Secretary Moore must now decide whether to protect endangered bats from this threat or to ignore a scientific consensus that the recovery of beleaguered populations of bats is threatened by the spraying.
Activities that involve a risk of injury to endangered species in Vermont are illegal. If the risk is caused by a legitimate activity (like mosquito control), the activity can continue if ANR grants a special permit which outlines how the activity should be modified to reduce the risk. The memo from the ESC biologists recommends that Secretary Moore require that BLSG apply for this special permit. Moore is not required to follow the ESC’s recommendation. The biologists on the committee volunteer their time to provide independent, scientific analysis of endangered species issues and in the past ANR has generally followed their recommendations. This time might be different.
Louis Porter, Commissioner of Vermont’s Department of Fish & Wildlife (DF&W, part of ANR), learned about the risk to endangered bats in August of 2019 when he received a 20-page expert report about the issue from a coalition of wildlife conservation and environmental groups. He discounted the report without informing the ESC about it, but the coalition responded by sending the report directly to the ESC. The committee immediately recognized the gravity of the threat to endangered bats and put the issue on the agenda for their next meeting (October 2019). Porter attended three subsequent meetings of the ESC when the issue was discussed, and each time he dismissed the risk to bats and spoke strongly against requiring that BLSG apply for a permit. He justified his opposition differently during each meeting, changing his argument as each was challenged by the committee. Three members of Porter’s DF&W staff defended his illogical arguments, or at least failed to support the scientific consensus opposed to his position.
Despite Porter’s ongoing resistance, on February 26, 2021, all six biologists on the ESC agreed with the findings and conclusions in the report and voted to recommend to Secretary Moore that a permit be required of BLSG. Previously, the ESC’s Scientific Advisory Group on Mammals (a separate group of biologists) voted 4 to 1 to make this same recommendation.

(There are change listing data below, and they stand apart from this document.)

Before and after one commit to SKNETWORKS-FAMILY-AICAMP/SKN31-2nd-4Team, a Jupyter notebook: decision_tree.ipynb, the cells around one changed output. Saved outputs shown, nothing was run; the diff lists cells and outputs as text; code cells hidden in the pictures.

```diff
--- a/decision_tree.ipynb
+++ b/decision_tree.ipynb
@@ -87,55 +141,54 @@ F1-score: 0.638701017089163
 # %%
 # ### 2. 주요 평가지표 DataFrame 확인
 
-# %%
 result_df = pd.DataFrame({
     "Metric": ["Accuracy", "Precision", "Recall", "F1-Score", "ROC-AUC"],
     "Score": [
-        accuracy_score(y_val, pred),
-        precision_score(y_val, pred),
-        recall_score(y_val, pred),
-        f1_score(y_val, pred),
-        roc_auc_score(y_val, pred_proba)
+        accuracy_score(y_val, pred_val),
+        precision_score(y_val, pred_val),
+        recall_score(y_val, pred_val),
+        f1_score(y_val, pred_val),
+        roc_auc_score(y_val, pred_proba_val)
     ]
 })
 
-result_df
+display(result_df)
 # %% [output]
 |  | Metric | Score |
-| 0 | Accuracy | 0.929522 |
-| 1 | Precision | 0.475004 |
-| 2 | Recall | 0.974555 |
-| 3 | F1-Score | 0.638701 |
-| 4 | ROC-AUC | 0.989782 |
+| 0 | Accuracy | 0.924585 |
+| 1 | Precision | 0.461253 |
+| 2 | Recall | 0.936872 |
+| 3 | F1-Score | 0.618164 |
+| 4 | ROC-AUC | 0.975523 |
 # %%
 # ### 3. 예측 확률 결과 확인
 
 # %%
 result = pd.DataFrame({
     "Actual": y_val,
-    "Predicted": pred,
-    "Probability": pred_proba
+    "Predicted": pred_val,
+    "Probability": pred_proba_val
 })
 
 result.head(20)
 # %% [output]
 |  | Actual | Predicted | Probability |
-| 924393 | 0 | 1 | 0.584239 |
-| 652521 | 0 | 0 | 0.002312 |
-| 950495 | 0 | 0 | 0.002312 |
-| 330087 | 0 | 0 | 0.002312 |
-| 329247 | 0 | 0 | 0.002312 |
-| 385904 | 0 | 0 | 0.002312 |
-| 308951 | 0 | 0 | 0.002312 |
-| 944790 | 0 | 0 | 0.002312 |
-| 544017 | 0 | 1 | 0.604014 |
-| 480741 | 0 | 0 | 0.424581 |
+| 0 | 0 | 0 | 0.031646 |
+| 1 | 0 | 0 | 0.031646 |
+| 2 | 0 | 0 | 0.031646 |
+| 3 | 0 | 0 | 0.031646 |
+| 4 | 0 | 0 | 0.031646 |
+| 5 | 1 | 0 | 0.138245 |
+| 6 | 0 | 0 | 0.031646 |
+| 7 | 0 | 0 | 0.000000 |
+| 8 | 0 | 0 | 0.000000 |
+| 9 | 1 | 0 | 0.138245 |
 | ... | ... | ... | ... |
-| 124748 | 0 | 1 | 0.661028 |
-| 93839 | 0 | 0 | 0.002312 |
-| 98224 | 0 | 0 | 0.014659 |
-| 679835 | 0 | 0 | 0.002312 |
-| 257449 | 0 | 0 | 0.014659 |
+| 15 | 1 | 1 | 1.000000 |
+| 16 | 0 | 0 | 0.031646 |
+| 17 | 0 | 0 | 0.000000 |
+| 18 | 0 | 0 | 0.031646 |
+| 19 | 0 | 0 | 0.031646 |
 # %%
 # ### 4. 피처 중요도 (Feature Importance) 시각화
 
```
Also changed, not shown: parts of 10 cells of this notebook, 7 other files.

Before the ESC voted, each biologist spoke clearly in support of their recommendation. They agreed that the risk to bats was undeniable and that a permit was required under Vermont’s endangered species law. They repeated that a permit would protect endangered bats without compromising the public service mission of BLSG. They stressed that DF&W was the only state agency with the expertise and authority to protect bats and that a permit was the only mechanism available.
Scientists on the ESC and the mammal advisory group raised the questions that Secretary Moore must now address:
- Vermont is known as having one of the strongest state endangered species laws in the country. Why does the Commissioner of DF&W oppose following that law to protect endangered bats?
- Vermont’s endangered species law established the ESC—six independent biologists volunteering their time to advise the Secretary of ANR on issues related to endangered species. Why does that committee exist if its definitive advice is disregarded?
- There is no other state agency, department, permit, or regulation that can compel BLSG to reduce the risk to endangered bats. If ANR takes no action, it is effectively granting permission to BLSG to continue harming bats. Why would ANR relinquish its special responsibility to protect endangered wildlife?
- Why would ANR set a precedent that could allow other entities to harm endangered wildlife without consequences?
There is much at risk when our leaders make important decisions in defiance of a strong scientific consensus. Every independent biologist who has addressed this issue agrees that the risk to endangered bats demands a permit from ANR. Secretary Moore must decide between following the science or ignoring it. I urge her to listen to the scientists.